## Your instructions
Keep the images out while you set down the data exactly.

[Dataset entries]
>>>

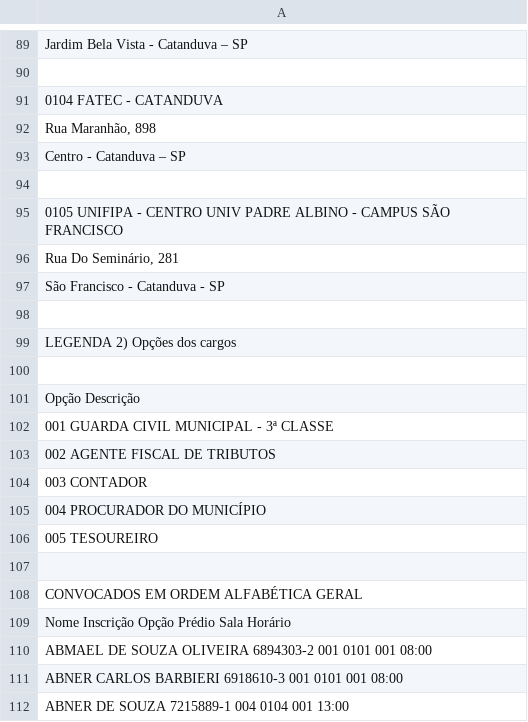
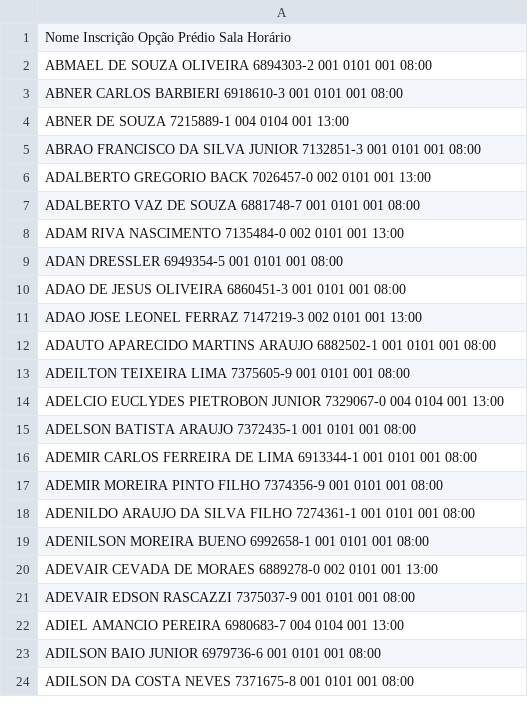
Before and after one commit to BruceCampos/datasets, a CSV file: GCM.csv (was NjUwMjE0MQ__.csv), drawn as a sheet; only a part is shown, gaps mark what is left out; the shorter side is filled out with more unchanged rows; the diff covers the shown part only.

Commit message:
Update and rename NjUwMjE0MQ__.csv to GCM.csv

```diff
--- a/NjUwMjE0MQ__.csv
+++ b/GCM.csv
@@ -89,21 +1 @@
-"Jardim Bela Vista - Catanduva – SP"
-""
-"0104 FATEC - CATANDUVA"
-"Rua Maranhão, 898"
-"Centro - Catanduva – SP"
-""
-"0105 UNIFIPA - CENTRO UNIV PADRE ALBINO - CAMPUS SÃO FRANCISCO"
-"Rua Do Seminário, 281"
-"São Francisco - Catanduva - SP"
-""
-"LEGENDA 2) Opções dos cargos"
-""
-"Opção Descrição"
-"001 GUARDA CIVIL MUNICIPAL - 3ª CLASSE"
-"002 AGENTE FISCAL DE TRIBUTOS"
-"003 CONTADOR"
-"004 PROCURADOR DO MUNICÍPIO"
-"005 TESOUREIRO"
-""
-"CONVOCADOS EM ORDEM ALFABÉTICA GERAL"
 "Nome                                                                         Inscrição Opção   Prédio   Sala   Horário"
```
Also changed, not shown: 90 removed rows elsewhere in this file.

<<<

## Solution for this task
Before and after one commit to BruceCampos/datasets, a CSV file: GCM.csv (was NjUwMjE0MQ__.csv), drawn as a sheet; only a part is shown, gaps mark what is left out; the shorter side is filled out with more unchanged rows; the diff covers the shown part only.

Commit message:
Update and rename NjUwMjE0MQ__.csv to GCM.csv

```diff
--- a/NjUwMjE0MQ__.csv
+++ b/GCM.csv
@@ -89,21 +1 @@
-"Jardim Bela Vista - Catanduva – SP"
-""
-"0104 FATEC - CATANDUVA"
-"Rua Maranhão, 898"
-"Centro - Catanduva – SP"
-""
-"0105 UNIFIPA - CENTRO UNIV PADRE ALBINO - CAMPUS SÃO FRANCISCO"
-"Rua Do Seminário, 281"
-"São Francisco - Catanduva - SP"
-""
-"LEGENDA 2) Opções dos cargos"
-""
-"Opção Descrição"
-"001 GUARDA CIVIL MUNICIPAL - 3ª CLASSE"
-"002 AGENTE FISCAL DE TRIBUTOS"
-"003 CONTADOR"
-"004 PROCURADOR DO MUNICÍPIO"
-"005 TESOUREIRO"
-""
-"CONVOCADOS EM ORDEM ALFABÉTICA GERAL"
 "Nome                                                                         Inscrição Opção   Prédio   Sala   Horário"
```
Also changed, not shown: 90 removed rows elsewhere in this file.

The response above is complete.